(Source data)
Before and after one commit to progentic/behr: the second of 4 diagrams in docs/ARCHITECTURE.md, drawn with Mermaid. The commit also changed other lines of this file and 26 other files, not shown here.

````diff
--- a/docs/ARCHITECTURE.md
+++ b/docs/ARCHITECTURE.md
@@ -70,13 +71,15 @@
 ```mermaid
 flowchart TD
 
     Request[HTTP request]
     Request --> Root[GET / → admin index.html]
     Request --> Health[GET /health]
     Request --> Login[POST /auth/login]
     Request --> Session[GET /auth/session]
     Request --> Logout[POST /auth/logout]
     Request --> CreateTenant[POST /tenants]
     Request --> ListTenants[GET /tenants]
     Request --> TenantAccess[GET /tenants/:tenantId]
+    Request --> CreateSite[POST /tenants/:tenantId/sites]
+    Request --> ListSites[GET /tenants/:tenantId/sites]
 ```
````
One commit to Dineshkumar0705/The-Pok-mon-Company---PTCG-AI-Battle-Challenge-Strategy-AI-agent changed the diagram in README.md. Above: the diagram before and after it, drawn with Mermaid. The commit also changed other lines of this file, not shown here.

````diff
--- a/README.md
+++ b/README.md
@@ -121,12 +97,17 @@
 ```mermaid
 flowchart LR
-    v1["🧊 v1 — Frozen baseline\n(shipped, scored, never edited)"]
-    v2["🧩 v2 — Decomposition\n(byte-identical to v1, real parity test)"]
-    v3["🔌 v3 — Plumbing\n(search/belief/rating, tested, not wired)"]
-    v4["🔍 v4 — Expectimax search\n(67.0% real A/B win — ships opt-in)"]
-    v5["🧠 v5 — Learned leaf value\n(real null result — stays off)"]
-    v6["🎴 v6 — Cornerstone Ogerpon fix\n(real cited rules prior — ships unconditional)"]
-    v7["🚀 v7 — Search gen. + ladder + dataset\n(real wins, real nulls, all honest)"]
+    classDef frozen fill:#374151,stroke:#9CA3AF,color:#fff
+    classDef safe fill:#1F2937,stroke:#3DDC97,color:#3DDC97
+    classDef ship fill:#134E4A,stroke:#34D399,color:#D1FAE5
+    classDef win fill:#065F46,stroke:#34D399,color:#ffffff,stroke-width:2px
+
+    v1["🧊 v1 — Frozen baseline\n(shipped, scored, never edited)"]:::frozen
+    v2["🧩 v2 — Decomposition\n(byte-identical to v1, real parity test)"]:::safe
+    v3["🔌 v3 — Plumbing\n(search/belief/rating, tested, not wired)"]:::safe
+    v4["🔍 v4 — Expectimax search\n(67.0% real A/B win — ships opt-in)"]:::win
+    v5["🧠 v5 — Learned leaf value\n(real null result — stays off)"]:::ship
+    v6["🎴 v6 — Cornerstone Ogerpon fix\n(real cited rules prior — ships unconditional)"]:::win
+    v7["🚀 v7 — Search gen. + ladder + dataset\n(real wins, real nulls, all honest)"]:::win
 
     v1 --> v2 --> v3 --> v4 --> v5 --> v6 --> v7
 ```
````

• _EXERCISE GOAL_
Copy each line of the records that contains the word "tenants".

• _TASK RESPONSE_
     Request --> CreateTenant[POST /tenants]
     Request --> ListTenants[GET /tenants]
     Request --> TenantAccess[GET /tenants/:tenantId]
+    Request --> CreateSite[POST /tenants/:tenantId/sites]
+    Request --> ListSites[GET /tenants/:tenantId/sites]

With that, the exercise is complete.